…and now OpenFlights keeps track of it too, since with today’s release our very first feature request was completed: flight arrival and departure times are now supported.

You’d be excused for thinking that this doesn’t sound too complicated, but the devil is in the details: to work out when a flight departing Los Angeles lands in Singapore, it’s not enough to know how long it will take, you need to account for time zones and daylight savings time as well.   It also requires keeping all the data coherent: if the user changes the duration of a flight, the arrival time must change as well, and vica versa.

To see the timezone calculations for the current flight, hover your mouse over the icon (in Detailed editor only), and to check the DST zone setting of any airport, pop up the Airport Search window by clicking on or .  An example:

This tells you that LAX is in UTC-7 (with DST active on April 30th) and SIN is in UTC+8 (no DST).  With an estimated flight duration of 18:01 plus the time difference of 15 hours, the flight arrives at 8:01 AM, two days after departure.

Handling DST is particularly complicated, as not only does DST start and end on different days every year, but it does so differently from country to country.  Currently, OpenFlights understands five flavors: European, North American (US/Canada/Mexico), South American (plus a few African countries), Australian and New Zealand, but there are many exceptions not yet coded in and you can help by spotting wrongly tagged airports, eg. many smaller airports in the DST-less states of Arizona, Hawaii, Queensland and the Northern Territory.   More gory details can be found in Help: Time.

Last but not least, departure times are also now supported both in OpenFlights’ native CSV format (bumped to v0.4, see spec) and in FlightMemory HTML imports.  Since arrival time can be computed from departure time and duration, it is not stored.

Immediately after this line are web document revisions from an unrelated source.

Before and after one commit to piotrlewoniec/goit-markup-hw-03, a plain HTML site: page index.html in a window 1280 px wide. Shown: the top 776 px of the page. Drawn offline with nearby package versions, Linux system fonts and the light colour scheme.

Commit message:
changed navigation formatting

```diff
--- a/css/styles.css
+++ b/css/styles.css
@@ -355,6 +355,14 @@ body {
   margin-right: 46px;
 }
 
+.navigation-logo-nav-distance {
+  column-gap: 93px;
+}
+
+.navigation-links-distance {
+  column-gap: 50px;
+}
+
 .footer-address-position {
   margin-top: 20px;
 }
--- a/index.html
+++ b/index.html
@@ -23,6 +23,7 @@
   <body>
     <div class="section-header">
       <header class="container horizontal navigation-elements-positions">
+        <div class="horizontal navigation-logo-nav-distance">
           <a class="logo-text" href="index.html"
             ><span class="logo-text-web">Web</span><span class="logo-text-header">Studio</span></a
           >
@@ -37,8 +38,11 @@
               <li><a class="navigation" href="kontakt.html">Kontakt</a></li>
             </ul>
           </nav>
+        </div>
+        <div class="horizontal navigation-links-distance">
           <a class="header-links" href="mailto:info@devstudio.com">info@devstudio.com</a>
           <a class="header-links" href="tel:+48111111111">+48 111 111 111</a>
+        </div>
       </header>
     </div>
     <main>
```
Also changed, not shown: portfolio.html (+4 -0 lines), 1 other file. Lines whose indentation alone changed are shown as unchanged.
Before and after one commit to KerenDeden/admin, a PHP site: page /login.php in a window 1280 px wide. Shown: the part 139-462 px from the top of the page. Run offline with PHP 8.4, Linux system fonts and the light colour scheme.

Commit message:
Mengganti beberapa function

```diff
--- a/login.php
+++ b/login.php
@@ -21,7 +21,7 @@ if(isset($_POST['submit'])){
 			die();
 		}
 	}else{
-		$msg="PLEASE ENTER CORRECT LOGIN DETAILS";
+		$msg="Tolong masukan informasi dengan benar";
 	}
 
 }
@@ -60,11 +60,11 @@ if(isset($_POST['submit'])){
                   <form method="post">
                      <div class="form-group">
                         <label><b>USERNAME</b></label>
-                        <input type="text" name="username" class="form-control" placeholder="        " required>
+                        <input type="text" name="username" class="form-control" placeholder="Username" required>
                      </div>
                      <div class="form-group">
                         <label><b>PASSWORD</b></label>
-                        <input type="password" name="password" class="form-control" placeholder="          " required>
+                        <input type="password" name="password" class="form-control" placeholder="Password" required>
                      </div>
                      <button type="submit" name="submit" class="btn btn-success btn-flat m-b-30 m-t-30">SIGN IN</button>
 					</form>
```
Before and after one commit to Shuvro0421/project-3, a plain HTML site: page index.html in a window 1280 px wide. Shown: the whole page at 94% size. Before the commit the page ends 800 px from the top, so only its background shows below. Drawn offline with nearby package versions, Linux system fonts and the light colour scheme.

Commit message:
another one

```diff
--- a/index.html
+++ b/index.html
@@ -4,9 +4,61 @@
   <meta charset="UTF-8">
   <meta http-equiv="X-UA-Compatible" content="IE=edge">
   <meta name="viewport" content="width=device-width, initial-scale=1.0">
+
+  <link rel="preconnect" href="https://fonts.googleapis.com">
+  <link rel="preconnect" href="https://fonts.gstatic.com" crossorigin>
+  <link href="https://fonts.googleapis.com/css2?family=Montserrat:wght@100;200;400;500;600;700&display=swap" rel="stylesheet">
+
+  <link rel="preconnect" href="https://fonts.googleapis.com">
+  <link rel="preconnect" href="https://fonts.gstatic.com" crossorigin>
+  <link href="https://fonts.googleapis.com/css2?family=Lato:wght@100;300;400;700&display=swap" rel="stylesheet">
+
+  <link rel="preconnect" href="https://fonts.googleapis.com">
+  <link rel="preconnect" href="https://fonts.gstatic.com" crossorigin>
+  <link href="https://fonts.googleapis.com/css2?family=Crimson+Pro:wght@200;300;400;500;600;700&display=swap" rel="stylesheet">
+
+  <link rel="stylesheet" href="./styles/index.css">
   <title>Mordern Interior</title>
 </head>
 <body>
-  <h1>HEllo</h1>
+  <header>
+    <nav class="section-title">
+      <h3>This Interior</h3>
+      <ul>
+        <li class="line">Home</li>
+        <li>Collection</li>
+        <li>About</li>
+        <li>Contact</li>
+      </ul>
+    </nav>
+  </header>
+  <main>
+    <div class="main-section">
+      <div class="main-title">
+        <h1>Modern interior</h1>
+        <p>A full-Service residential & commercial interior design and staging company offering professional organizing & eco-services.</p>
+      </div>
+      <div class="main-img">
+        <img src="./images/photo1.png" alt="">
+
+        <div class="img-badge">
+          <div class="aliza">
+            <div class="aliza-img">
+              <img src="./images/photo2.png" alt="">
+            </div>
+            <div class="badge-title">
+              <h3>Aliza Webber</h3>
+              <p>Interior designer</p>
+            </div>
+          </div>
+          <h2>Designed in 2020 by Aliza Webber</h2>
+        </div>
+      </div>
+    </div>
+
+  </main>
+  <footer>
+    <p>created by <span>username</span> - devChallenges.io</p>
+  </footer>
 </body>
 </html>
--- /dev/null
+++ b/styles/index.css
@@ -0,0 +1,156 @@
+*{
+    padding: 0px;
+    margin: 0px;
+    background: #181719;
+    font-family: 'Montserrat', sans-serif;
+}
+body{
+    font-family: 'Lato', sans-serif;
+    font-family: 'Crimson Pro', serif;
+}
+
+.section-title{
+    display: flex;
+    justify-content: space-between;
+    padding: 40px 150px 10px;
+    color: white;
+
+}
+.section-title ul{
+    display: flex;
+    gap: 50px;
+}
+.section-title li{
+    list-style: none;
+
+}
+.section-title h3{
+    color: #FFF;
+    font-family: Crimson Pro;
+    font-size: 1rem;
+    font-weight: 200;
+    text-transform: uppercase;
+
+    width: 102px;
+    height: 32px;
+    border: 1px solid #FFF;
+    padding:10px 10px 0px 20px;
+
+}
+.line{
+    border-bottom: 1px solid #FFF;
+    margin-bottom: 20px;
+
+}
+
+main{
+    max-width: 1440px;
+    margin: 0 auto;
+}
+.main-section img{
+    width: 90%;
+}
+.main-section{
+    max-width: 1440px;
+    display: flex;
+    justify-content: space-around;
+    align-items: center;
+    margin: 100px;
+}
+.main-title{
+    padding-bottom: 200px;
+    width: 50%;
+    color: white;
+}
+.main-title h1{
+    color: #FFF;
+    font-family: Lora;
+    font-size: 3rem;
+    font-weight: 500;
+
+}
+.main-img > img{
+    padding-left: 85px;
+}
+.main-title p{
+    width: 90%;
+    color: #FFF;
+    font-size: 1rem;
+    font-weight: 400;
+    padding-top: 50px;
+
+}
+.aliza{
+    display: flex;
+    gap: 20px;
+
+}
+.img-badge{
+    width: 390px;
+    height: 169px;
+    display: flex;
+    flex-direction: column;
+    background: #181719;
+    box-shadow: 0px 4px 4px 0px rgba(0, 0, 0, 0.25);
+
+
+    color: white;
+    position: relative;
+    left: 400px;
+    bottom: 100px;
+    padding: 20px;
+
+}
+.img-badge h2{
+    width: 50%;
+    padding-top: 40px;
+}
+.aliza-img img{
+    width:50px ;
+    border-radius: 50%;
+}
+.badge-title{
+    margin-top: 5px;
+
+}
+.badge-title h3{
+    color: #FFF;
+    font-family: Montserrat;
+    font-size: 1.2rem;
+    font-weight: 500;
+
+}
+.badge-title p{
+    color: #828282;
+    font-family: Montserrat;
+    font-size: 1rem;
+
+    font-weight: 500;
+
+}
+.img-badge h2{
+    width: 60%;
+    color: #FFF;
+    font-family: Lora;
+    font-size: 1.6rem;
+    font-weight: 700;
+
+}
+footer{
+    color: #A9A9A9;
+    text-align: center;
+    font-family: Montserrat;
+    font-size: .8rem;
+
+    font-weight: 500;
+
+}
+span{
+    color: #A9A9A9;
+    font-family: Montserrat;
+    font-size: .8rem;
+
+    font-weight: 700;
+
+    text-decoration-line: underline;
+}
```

Disclaimer: One sentence in this blog post was provided by our sponsor. Guess which!

Fruit flies like a banana,